This trip started on November 12 at the Museum of Flight, a sparkling and sprawling Affiliate, just south of the city, appropriately recognized as the world’s largest private not-for-profit air and space museum. Under the dynamic leadership of Bonnie Dunbar, five-time space shuttle astronaut, the museum hosts such remarkables as the first Boeing 747, Air Force One, and a supersonic Concorde. Astronaut John Young’s spacesuit and various examples of space food, on loan from the National Air and Space Museum (NASM), are also on display in the main building. I was pleased to run into Dan Hagedorn, formerly of NASM and now senior curator at the museum. Dan’s voluminous knowledge of aircraft and aviation history kept me spellbound for hours. I think of Dan as our permanent loan to the museum. He is complemented by an enthusiastic set of colleagues who, like the pioneers of flight, are continually dreaming up new ways to expand the museum’s innovative exhibitions and education programs. Soar on!
The Wing Luke Asian Museum, in the heart of Seattle’s International District, flies to the heart of Seattle’s complex history as a home for generations of Asian and Pacific Island Americans. The small community museum led for many years by visionary Ron Chew, and now directed by the equally inspiring Beth Takekawa, recently reopened around the corner in a not so small historic building, brilliantly transformed by the architectural firm Olson Sundberg Kundig Allen. The renovation allows for contemporary art and community culture displays while preserving the original spaces occupied by workers, family associations, and merchants. On view at this time are Roger Shimomura’s provocative and disturbing “yellow terror” artifacts and his paintings that explore and expose the cruelty and harm of stereotyping.

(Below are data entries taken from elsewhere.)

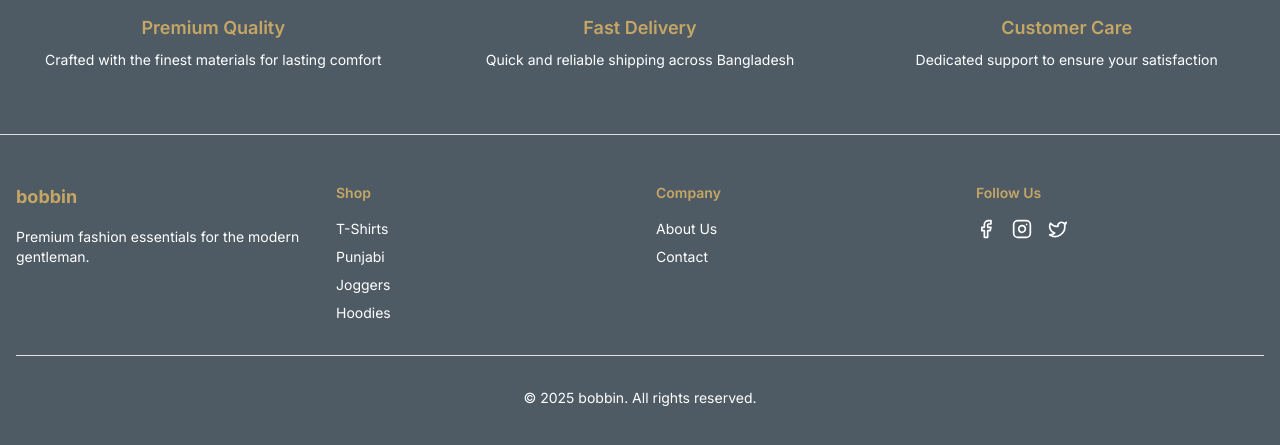
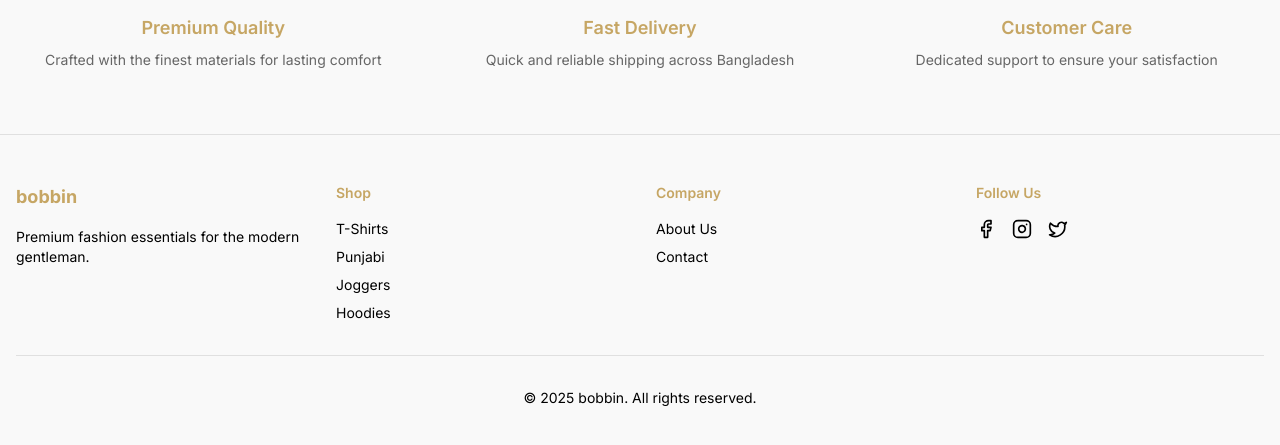
Before and after one commit to codetroon/bobbin-frontend, a Next.js app: page / in a window 1280 px wide. Shown: the part 1171-1616 px from the top of the page. Built offline with nearby package versions, Linux system fonts and the light colour scheme; no server answers.

Commit message:
product page linked with the button and dashboard design update

```diff
--- a/app/layout.tsx
+++ b/app/layout.tsx
@@ -18,7 +18,7 @@ export default function RootLayout({
 }) {
   return (
     <html lang="en">
-      <body className={inter.className + " bg-bobbinBg"}>
+      <body className={inter.className + " bg-white"}>
         <RootLayoutContent>{children}</RootLayoutContent>
       </body>
     </html>
--- a/app/page.tsx
+++ b/app/page.tsx
@@ -34,7 +34,7 @@ export default async function HomePage() {
                 Quality that speaks, comfort that lasts.
               </p>
               <div className="flex flex-wrap gap-4">
-                <Link href="/men/t-shirt">
+                <Link href="/products">
                   <Button
                     size="lg"
                     className="bg-white text-bobbinText hover:bg-gray-100"
@@ -46,7 +46,7 @@ export default async function HomePage() {
                   <Button
                     size="lg"
                     variant="outline"
-                    className="border-white text-white hover:bg-white/10"
+                    className="border-white text-black hover:text-white hover:bg-white/10"
                   >
                     Learn More
                   </Button>
@@ -88,7 +88,7 @@ export default async function HomePage() {
         </div>
 
         <div className="mt-12 text-center">
-          <Link href="/men/t-shirt">
+          <Link href="/products">
             <Button
               size="lg"
               className="bg-accent text-accent-foreground hover:bg-accent/90"
@@ -122,7 +122,7 @@ export default async function HomePage() {
               <h3 className="mb-2 text-lg font-semibold text-bobbinText">
                 Premium Quality
               </h3>
-              <p className="text-sm text-muted-foreground text-white">
+              <p className="text-sm text-muted-foreground text-black">
                 Crafted with the finest materials for lasting comfort
               </p>
             </div>
@@ -147,7 +147,7 @@ export default async function HomePage() {
               <h3 className="mb-2 text-lg font-semibold text-bobbinText">
                 Fast Delivery
               </h3>
-              <p className="text-sm text-muted-foreground text-white">
+              <p className="text-sm text-muted-foreground text-black">
                 Quick and reliable shipping across Bangladesh
               </p>
             </div>
@@ -172,7 +172,7 @@ export default async function HomePage() {
               <h3 className="mb-2 text-lg font-semibold text-bobbinText">
                 Customer Care
               </h3>
-              <p className="text-sm text-muted-foreground text-white">
+              <p className="text-sm text-muted-foreground text-black">
                 Dedicated support to ensure your satisfaction
               </p>
             </div>
--- /dev/null
+++ b/app/products/page.tsx
@@ -0,0 +1,112 @@
+import { ProductCard } from "@/components/product-card";
+import { Button } from "@/components/ui/button";
+import { apiClient } from "@/lib/api";
+import type { Category, Product } from "@/lib/types";
+import Link from "next/link";
+
+export const revalidate = 60;
+
+async function getAllProducts(): Promise<Product[]> {
+  try {
+    const response = await apiClient.getPublicProducts({ limit: 1000 });
+    return response.data || [];
+  } catch (error) {
+    console.error("Error fetching products:", error);
+    return [];
+  }
+}
+
+async function getAllCategories(): Promise<Category[]> {
+  try {
+    const response = await apiClient.getPublicCategories();
+    return response.data || [];
+  } catch (error) {
+    console.error("Error fetching categories:", error);
+    return [];
+  }
+}
+
+export default async function AllProductsPage() {
+  const products = await getAllProducts();
+  const categories = await getAllCategories();
+
+  return (
+    <div className="container mx-auto px-4 py-8">
+      {/* Breadcrumb */}
+      <nav className="mb-6 flex items-center space-x-2 text-sm text-muted-foreground">
+        <Link href="/" className="hover:text-foreground">
+          Home
+        </Link>
+        <span>/</span>
+        <span className="text-foreground">All Products</span>
+      </nav>
+
+      {/* Header */}
+      <div className="mb-8 flex flex-col gap-4 sm:flex-row sm:items-center sm:justify-between">
+        <div>
+          <h1 className="text-3xl font-bold text-bobbinText md:text-4xl">
+            All Products
+          </h1>
+          <p className="mt-2 text-sm text-muted-foreground">
+            Browse our complete collection of premium essentials
+          </p>
+          <p className="mt-1 text-sm font-medium text-bobbinText">
+            {products.length} {products.length === 1 ? "product" : "products"}{" "}
+            available
+          </p>
+        </div>
+      </div>
+
+      {/* Category Filter Chips */}
+      {categories.length > 0 && (
+        <div className="mb-8">
+          <div className="flex flex-wrap gap-2">
+            <Link href="/products">
+              <Button
+                variant="default"
+                size="sm"
+                className="rounded-full bg-accent text-accent-foreground hover:bg-accent/90"
+              >
+                All Products
+              </Button>
+            </Link>
+            {categories.map((category) => (
+              <Link
+                key={category.id}
+                href={`/men/${category.name.toLowerCase().replace(/\s+/g, "-")}`}
+              >
+                <Button
+                  variant="outline"
+                  size="sm"
+                  className="rounded-full hover:bg-accent hover:text-accent-foreground"
+                >
+                  {category.name}
+                </Button>
+              </Link>
+            ))}
+          </div>
+        </div>
+      )}
+
+      {/* Products Grid */}
+      {products.length === 0 ? (
+        <div className="flex min-h-[400px] items-center justify-center rounded-lg border-2 border-dashed">
+          <div className="text-center">
+            <p className="text-lg text-muted-foreground">
+              No products available at the moment.
+            </p>
+            <p className="mt-2 text-sm text-muted-foreground">
+              Check back soon for new arrivals!
+            </p>
+          </div>
+        </div>
+      ) : (
+        <div className="grid grid-cols-1 gap-6 sm:grid-cols-2 lg:grid-cols-3 xl:grid-cols-4">
+          {products.map((product: Product) => (
+            <ProductCard key={product.id} product={product} />
+          ))}
+        </div>
+      )}
+    </div>
+  );
+}
--- a/app/root-layout-content.tsx
+++ b/app/root-layout-content.tsx
@@ -21,7 +21,7 @@ export function RootLayoutContent({ children }: { children: React.ReactNode }) {
   return (
     <>
       <Navbar />
-      <main className="min-h-screen bg-bobbinBg">{children}</main>
+      <main className="min-h-screen">{children}</main>
       <Footer />
       <Toaster />
     </>
--- a/components/admin/admin-sidebar.tsx
+++ b/components/admin/admin-sidebar.tsx
@@ -1,5 +1,6 @@
 "use client";
 
+import bobbinLogo from "@/assets/bobbin-logo.png";
 import { Button } from "@/components/ui/button";
 import { ScrollArea } from "@/components/ui/scroll-area";
 import { cn } from "@/lib/utils";
@@ -15,6 +16,7 @@ import {
   Users,
   X,
 } from "lucide-react";
+import Image from "next/image";
 import Link from "next/link";
 import { usePathname } from "next/navigation";
 
@@ -53,8 +55,13 @@ export function AdminSidebar({
       {/* Header */}
       <div className="flex items-center justify-between h-16 px-6 border-b border-gray-200">
         <div className="flex items-center space-x-2">
-          <div className="w-8 h-8 bg-indigo-600 rounded-lg flex items-center justify-center">
-            <span className="text-white font-bold text-sm">B</span>
+          <div className="w-8 h-8 rounded-lg flex items-center justify-center">
+            <Image
+              src={bobbinLogo.src}
+              alt="Bobbin Admin"
+              width={32}
+              height={32}
+            />
           </div>
           <span className="text-xl font-bold text-gray-900">Bobbin Admin</span>
         </div>
@@ -78,14 +85,14 @@ export function AdminSidebar({
                 className={cn(
                   "flex items-center px-3 py-2 text-sm font-medium rounded-lg transition-colors duration-200",
                   isActive
-                    ? "bg-indigo-100 text-indigo-700 border-r-2 border-indigo-700"
+                    ? "bg-indigo-100 text-bobbinBg border-r-2 border-bobbinBg"
                     : "text-gray-600 hover:bg-gray-100 hover:text-gray-900"
                 )}
               >
                 <item.icon
                   className={cn(
                     "mr-3 h-5 w-5",
-                    isActive ? "text-indigo-700" : "text-gray-400"
+                    isActive ? "text-bobbinText" : "text-gray-400"
                   )}
                 />
                 {item.name}
--- a/components/admin/admin-topbar.tsx
+++ b/components/admin/admin-topbar.tsx
@@ -10,7 +10,7 @@ import {
   DropdownMenuTrigger,
 } from "@/components/ui/dropdown-menu";
 import { useAuth } from "@/hooks/useAuth";
-import { Bell, LogOut, Menu, Settings, User } from "lucide-react";
+import { LogOut, Menu, Settings, User } from "lucide-react";
 import { useRouter } from "next/navigation";
 import { toast } from "sonner";
 
@@ -53,14 +53,6 @@ export function AdminTopbar({ onMenuClick, user }: AdminTopbarProps) {
 
         {/* Right side */}
         <div className="flex items-center space-x-4">
-          {/* Notifications */}
-          <Button variant="ghost" size="sm" className="relative">
-            <Bell className="h-5 w-5" />
-            <span className="absolute -top-1 -right-1 h-4 w-4 bg-red-500 rounded-full text-xs text-white flex items-center justify-center">
-              3
-            </span>
-          </Button>
-
           {/* User menu */}
           <DropdownMenu>
             <DropdownMenuTrigger asChild>
--- a/components/footer.tsx
+++ b/components/footer.tsx
@@ -3,12 +3,12 @@ import Link from "next/link";
 
 export function Footer() {
   return (
-    <footer className="border-t bg-muted/30 bg-bobbinBg">
+    <footer className="border-t bg-muted/30 ">
       <div className="container mx-auto px-4 py-12">
         <div className="grid grid-cols-1 gap-8 md:grid-cols-4">
           <div>
             <h3 className="mb-4 text-lg font-bold text-bobbinText">bobbin</h3>
-            <p className="text-sm text-white">
+            <p className="text-sm text-black">
               Premium fashion essentials for the modern gentleman.
             </p>
           </div>
@@ -16,34 +16,34 @@ export function Footer() {
           <div>
             <h4 className="mb-4 text-sm font-semibold text-bobbinText">Shop</h4>
             <ul className="space-y-2 text-sm">
-              <li className="text-white">
+              <li className="text-black">
                 <Link
                   href="/men/t-shirt"
-                  className="text-white hover:text-foreground transition-colors"
+                  className="text-black hover:text-foreground transition-colors"
                 >
                   T-Shirts
                 </Link>
               </li>
-              <li className="text-white">
+              <li className="text-black">
                 <Link
                   href="/men/punjabi"
-                  className="text-white hover:text-foreground transition-colors"
+                  className="text-black hover:text-foreground transition-colors"
                 >
                   Punjabi
                 </Link>
               </li>
-              <li className="text-white">
+              <li className="text-black">
                 <Link
                   href="/men/joggers"
-                  className="text-white hover:text-foreground transition-colors"
+                  className="text-black hover:text-foreground transition-colors"
                 >
                   Joggers
                 </Link>
               </li>
-              <li className="text-white">
+              <li className="text-black">
                 <Link
                   href="/men/hoodie"
-                  className="text-white hover:text-foreground transition-colors"
+                  className="text-black hover:text-foreground transition-colors"
                 >
                   Hoodies
                 </Link>
@@ -55,19 +55,19 @@ export function Footer() {
             <h4 className="mb-4 text-sm font-semibold text-bobbinText">
               Company
             </h4>
-            <ul className="space-y-2 text-sm text-white">
-              <li className="text-white">
+            <ul className="space-y-2 text-sm text-black">
+              <li className="text-black">
                 <Link
                   href="/about"
-                  className="text-white hover:text-foreground transition-colors"
+                  className="text-black hover:text-foreground transition-colors"
                 >
                   About Us
                 </Link>
               </li>
-              <li className="text-white">
+              <li className="text-black">
                 <Link
                   href="/contact"
-                  className="text-white hover:text-foreground transition-colors"
+                  className="text-black hover:text-foreground transition-colors"
                 >
                   Contact
                 </Link>
@@ -82,21 +82,21 @@ export function Footer() {
             <div className="flex space-x-4">
               <a
                 href="#"
-                className="text-white hover:text-foreground transition-colors"
+                className="text-black hover:text-foreground transition-colors"
               >
                 <Facebook className="h-5 w-5" />
                 <span className="sr-only">Facebook</span>
               </a>
               <a
                 href="#"
-                className="text-white hover:text-foreground transition-colors"
+                className="text-black hover:text-foreground transition-colors"
               >
                 <Instagram className="h-5 w-5" />
                 <span className="sr-only">Instagram</span>
               </a>
               <a
                 href="#"
-                className="text-white hover:text-foreground transition-colors"
+                className="text-black hover:text-foreground transition-colors"
               >
                 <Twitter className="h-5 w-5" />
                 <span className="sr-only">Twitter</span>
@@ -105,7 +105,7 @@ export function Footer() {
           </div>
         </div>
 
-        <div className="mt-8 border-t pt-8 text-center text-sm text-white">
+        <div className="mt-8 border-t pt-8 text-center text-sm text-black">
           <p>&copy; {new Date().getFullYear()} bobbin. All rights reserved.</p>
         </div>
       </div>
```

About ninety miles up the coast, in Bellingham, Washington stands the Whatcom Museum of History and Art, an important repository of Northwest history and culture, and the ultimate destination of this trip. On November 13 the Whatcom celebrated the opening of it new “Lightcatcher” building, an exquisite facility, also designed by Olson Sundberg Kundig Allen Architects, that will rehouse the museum’s art collection and showcase new collections and acquisitions. It was an honor to join director Patricia Leach, Mayor Dan Pike, the Board and all the local supporters in applauding this great community accomplishment. Bellingham was famous as the jumping off point for the great Alaska gold rush, but the hard work of many in this city, has unearthed the local gold of good will and artistic creativity. We are delighted that the Smithsonian American Art Museum‘s very relevant exhibition, 1934: A New Deal for the Arts, will be the featured jewel at the Whatcom in 2010.
Smithsonian Affiliates in Seattle and Bellingham offer so many amazing opportunities for learning and discovery, that what I lacked for in sleep I made up for in inspiration. Pour me another cup of coffee!